This press release contains forward-looking statements based on current management expectations. Those forward-looking statements include statements other than those made solely with respect to historical fact. Numerous risks, uncertainties and other factors may cause actual results to differ materially from those expressed in any forward-looking statements. These factors include, but are not limited to, (i) the outcome of the known and unknown governmental investigations and litigation involving the Company's business practices, including the ability to negotiate, execute and timely consummate definitive settlement agreements in the government's civil cases and to obtain court approval thereof, (ii) the highly competitive nature of the health care business, (iii) the efforts of insurers, health care providers and others to contain health care costs, (iv) possible changes in the Medicare and Medicaid programs that may impact reimbursements to health care providers and insurers, (v) changes in Federal, state or local regulation affecting the health care industry, (vi) the possible enactment of Federal or state health care reform, (vii) the ability to attract and retain qualified management and personnel, including affiliated physicians, nurses and medical support personnel, (viii) liabilities and other claims asserted against the Company, (ix) fluctuations in the market value of the Company's common stock, (x) ability to complete the share repurchase program and to settle related forward purchase contracts, (xi) changes in accounting practices, (xii) changes in general economic conditions, (xiii) future divestitures which may result in additional charges, (xiv) changes in revenue mix and the ability to enter into and renew managed care provider arrangements on acceptable terms, (xv) the availability and terms of capital to fund the expansion of the Company's business, (xvi) changes in business strategy or development plans, (xvii) slowness of reimbursement, (xviii) the ability to implement the Company's shared services and other initiatives and realize a decrease in administrative, supply and infrastructure costs, (xix) the outcome of pending and any future tax audits and litigation associated with the Company's tax positions, (xx) the outcome of the Company's continuing efforts to monitor, maintain and comply with appropriate laws, regulations, policies and procedures and the Company's corporate integrity agreement with the government, (xxi) increased reviews of the Company's cost reports, (xxii) the ability to maintain and increase patient volumes and control the costs of providing services, and (xxiii) other risk factors detailed from time to time in the Company's filings with the SEC. Many of the factors that will determine the Company's future results are beyond the ability of the Company to control or predict. Readers should not place undue reliance on forward-looking statements, which reflect management's views only as of the date hereof. The Company undertakes no obligation to revise or update any forward-looking statements, or to make any other forward- looking statements, whether as a result of new information, future events or otherwise.

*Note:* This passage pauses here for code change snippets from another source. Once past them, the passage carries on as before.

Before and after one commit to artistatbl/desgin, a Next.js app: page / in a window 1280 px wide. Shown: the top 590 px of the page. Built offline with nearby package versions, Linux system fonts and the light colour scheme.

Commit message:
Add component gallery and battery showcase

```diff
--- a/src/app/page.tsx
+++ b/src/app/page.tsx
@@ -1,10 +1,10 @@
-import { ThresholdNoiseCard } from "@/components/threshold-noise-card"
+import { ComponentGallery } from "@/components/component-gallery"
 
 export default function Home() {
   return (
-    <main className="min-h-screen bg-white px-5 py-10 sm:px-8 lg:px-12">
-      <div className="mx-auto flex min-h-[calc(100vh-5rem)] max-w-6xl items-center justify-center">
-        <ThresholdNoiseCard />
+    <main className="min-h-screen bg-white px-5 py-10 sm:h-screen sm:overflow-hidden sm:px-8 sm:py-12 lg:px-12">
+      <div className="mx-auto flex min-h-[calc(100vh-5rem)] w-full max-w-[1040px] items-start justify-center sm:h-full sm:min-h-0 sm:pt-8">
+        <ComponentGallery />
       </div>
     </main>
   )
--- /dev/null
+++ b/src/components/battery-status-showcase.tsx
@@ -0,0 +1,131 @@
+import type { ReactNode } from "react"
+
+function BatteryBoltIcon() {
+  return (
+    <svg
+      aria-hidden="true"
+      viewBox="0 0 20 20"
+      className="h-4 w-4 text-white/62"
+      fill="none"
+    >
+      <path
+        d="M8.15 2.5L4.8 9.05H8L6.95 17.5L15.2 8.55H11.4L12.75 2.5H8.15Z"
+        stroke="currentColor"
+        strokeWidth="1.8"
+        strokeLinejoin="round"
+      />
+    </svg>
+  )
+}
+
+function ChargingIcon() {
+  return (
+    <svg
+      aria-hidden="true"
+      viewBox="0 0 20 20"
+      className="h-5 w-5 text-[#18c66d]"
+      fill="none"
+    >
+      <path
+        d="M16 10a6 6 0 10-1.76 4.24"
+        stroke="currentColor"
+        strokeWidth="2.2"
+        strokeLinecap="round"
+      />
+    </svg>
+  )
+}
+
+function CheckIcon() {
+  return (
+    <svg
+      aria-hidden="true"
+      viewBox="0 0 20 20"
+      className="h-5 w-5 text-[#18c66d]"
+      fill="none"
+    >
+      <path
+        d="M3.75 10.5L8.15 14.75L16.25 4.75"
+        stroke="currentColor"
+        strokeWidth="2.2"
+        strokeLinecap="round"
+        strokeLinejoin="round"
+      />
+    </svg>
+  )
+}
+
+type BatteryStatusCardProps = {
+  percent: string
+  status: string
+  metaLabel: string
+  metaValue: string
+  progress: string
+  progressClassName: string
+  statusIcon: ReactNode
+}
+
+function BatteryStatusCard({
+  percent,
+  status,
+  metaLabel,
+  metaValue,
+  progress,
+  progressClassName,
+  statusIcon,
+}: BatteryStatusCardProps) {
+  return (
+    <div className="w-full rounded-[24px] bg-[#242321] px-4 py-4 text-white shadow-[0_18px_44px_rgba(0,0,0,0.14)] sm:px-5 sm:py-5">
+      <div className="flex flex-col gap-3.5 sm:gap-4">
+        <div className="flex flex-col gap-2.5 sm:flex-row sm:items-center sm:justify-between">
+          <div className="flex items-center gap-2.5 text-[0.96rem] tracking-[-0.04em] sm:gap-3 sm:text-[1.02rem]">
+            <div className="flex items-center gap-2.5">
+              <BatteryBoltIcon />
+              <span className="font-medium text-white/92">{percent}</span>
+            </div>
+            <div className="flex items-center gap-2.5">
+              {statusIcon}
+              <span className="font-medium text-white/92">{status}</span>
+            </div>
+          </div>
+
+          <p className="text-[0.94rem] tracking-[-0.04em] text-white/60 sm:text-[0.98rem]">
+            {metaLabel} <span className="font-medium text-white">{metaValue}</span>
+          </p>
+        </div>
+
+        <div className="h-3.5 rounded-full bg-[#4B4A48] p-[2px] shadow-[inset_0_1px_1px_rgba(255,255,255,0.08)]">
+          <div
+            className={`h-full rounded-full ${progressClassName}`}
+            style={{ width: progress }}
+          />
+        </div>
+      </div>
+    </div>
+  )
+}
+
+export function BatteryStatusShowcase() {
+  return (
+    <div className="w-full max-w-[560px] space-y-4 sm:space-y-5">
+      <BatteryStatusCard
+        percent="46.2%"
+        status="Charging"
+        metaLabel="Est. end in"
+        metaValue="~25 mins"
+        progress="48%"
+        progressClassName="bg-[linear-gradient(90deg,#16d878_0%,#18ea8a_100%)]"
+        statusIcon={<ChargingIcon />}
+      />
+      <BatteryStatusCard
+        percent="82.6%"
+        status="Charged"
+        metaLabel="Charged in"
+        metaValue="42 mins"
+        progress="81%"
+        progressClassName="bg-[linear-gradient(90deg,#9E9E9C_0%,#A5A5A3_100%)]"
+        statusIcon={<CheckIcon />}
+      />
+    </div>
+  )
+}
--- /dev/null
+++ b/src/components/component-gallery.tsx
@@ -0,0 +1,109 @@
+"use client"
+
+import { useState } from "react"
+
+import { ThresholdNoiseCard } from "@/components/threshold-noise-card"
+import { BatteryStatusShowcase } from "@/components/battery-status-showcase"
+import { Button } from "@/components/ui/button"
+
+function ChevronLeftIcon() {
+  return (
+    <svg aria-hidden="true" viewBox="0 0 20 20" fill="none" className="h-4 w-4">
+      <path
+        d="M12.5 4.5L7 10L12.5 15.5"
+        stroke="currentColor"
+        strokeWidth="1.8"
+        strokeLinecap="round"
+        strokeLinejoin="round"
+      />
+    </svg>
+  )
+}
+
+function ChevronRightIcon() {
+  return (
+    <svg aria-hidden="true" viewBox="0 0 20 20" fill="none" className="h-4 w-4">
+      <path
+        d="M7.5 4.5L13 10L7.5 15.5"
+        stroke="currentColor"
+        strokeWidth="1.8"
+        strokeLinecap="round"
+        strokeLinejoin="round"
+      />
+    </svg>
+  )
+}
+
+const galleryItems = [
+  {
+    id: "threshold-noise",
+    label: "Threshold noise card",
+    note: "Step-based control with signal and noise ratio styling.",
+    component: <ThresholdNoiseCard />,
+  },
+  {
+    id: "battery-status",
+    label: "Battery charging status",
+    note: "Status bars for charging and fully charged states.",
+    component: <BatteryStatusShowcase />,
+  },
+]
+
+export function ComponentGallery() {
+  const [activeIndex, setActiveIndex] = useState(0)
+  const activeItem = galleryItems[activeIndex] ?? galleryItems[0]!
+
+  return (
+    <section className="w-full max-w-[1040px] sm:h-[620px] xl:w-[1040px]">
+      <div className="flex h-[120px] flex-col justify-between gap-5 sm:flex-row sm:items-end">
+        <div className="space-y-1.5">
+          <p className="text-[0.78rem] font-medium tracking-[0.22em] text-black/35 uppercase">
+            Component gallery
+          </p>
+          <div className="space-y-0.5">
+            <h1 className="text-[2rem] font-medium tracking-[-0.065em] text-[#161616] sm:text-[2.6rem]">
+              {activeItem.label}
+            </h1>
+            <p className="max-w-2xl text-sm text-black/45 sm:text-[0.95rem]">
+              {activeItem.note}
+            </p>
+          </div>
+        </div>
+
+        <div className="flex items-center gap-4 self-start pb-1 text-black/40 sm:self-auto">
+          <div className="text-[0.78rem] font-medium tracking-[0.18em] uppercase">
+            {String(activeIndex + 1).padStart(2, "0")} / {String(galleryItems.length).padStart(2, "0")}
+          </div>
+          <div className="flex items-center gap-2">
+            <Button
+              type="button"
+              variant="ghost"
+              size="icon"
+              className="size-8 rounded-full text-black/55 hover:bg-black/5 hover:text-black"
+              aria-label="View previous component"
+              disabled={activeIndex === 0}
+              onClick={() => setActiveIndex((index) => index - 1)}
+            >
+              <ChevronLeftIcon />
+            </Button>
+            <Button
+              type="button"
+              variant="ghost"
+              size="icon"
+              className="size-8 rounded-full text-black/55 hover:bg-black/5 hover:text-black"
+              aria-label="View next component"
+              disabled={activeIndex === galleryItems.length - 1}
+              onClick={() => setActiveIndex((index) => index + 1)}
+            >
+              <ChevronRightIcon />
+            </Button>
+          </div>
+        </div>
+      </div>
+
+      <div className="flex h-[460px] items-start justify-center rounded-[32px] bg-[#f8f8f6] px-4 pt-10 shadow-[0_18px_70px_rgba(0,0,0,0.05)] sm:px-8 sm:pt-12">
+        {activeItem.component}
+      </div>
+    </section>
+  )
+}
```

The most innovative idea in the world isn’t worth a nickel if you don’t execute it properly.

That was the central message of Richard M. Bracken, president and COO of Hospital Corp. of America, the world’s largest private operator of health care facilities, in his keynote luncheon address at the 29th annual Tulane Business Forum.

The forum, an annual presentation of the Tulane Association of Business Alumni, took place on Friday, Oct. 17, at the Hilton New Orleans Riverside. More than 700 local business leaders attended this year’s event.

The theme of this year’s forum was innovation, and Bracken used the opportunity to discuss some of the innovative ideas that have guided the growth of HCA.

“You really don’t get the chance to do big, earth-shattering ideas in every environment, but a lot of really good things come from small changes,” Bracken said.

He cited a program HCA initiated to reduce hospital-acquired infections, a major problem in the health care industry. By creating a simple program that encouraged clinicians to wash their hands more frequently-and executing that program effectively by involving clinicians, administrators and even patients in the process-HCA was able to reduce infections inside its hospitals dramatically.

“Surgical-acquired infections went down by half,” Bracken said. “Bloodstream infections went down by about a third. We had stunning results. This is a fine example that small changes can lead to big gains.”

Bracken also discussed some of the innovation-related mistakes HCA has made over the years, including a 1995 effort to streamline its supply chain in the style of Wal-Mart. HCA made the mistake of implementing that change in operations from the top down, and the company ended up paying the price.

“It was a great idea, but it was poorly executed,” Bracken said. “It went nowhere in a hurry, not because the idea was wrong but because the execution was wrong.”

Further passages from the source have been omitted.